GAINESVILLE, FLA. -- A mutant form of an unassuming microbe deals a blow to colon cancer, University of Florida scientists have discovered.
The special bacteria halted abnormal inflammation, reduced precancerous growths and reversed progression of severe cancerous lesions in the large intestines of mice.
The findings appeared this month in the Proceedings of the National Academy of Sciences.
For years researchers have understood that uncontrolled inflammation in the large intestine can result in various diseases, including colon cancer and inflammatory bowel diseases.
The new study focused on understanding how to curb immune system processes in the gut that lead to harmful inflammation.
Some inflammation in the gut is a good thing, as it serves to keep the body's immune system in top disease-fighting shape.
Under stress, however, the immune system overreacts with a cascade of inflammation-causing reactions.
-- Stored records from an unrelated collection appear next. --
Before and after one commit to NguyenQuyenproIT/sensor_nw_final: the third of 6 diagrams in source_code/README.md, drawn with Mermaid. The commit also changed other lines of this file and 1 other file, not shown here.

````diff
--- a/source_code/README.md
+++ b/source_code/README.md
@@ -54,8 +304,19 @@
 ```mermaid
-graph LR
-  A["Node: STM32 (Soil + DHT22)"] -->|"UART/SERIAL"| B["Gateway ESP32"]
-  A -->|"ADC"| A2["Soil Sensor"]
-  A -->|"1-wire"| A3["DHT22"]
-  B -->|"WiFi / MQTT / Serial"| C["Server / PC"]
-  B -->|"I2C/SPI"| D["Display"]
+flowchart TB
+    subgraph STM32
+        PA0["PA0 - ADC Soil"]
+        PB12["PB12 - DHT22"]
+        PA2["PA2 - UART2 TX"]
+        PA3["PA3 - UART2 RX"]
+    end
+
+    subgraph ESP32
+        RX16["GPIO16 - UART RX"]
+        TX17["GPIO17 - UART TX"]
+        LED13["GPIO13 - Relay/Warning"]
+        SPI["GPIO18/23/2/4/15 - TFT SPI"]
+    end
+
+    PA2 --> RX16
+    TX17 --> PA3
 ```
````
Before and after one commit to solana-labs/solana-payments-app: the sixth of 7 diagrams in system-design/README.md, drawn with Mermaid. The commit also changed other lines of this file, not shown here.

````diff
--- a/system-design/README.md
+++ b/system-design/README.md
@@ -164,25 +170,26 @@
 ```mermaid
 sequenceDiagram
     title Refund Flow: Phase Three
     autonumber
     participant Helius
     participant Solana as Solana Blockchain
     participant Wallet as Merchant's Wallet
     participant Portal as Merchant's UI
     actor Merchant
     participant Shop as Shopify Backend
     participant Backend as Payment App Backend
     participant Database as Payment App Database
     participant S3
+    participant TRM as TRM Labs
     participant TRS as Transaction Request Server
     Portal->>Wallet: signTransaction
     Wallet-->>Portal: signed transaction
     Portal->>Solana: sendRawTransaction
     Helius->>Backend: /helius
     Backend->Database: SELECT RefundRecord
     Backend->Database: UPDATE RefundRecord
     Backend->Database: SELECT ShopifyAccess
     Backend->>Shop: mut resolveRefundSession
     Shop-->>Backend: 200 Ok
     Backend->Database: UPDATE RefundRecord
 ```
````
That can lead to afflictions in which the immune system attacks instead of protects the body. It can even cause colon cancer.
U-F researchers had previously demonstrated that a genetically modified form of the beneficial bacterium 'Lactobacillus acidophilus' can bring overactive immune responses back to normal.
They have now found that proteins on the surface of the bacteria can act on the immune system to either cause inflammation in the gut or tune it down.
The researchers removed an inflammation-causing gene from the bacterium, and the result was a form of the bacteria that was even better at controlling disease-causing inflammation.
Researchers further discovered that mice with severe cases of polyps and cancerous intestinal lesions that were fed the modified bacteria had significantly reduced numbers of colon polyps compared with untreated mice, and showed no signs of active colon cancer or disease-causing inflammation.
The modified bacteria are easy and cost-effective to produce.
Researchers say that, eventually, a treatment for humans could be a pill that can be taken by mouth.
Patients could receive the beneficial bacterial treatment in combination with surgery or other therapies.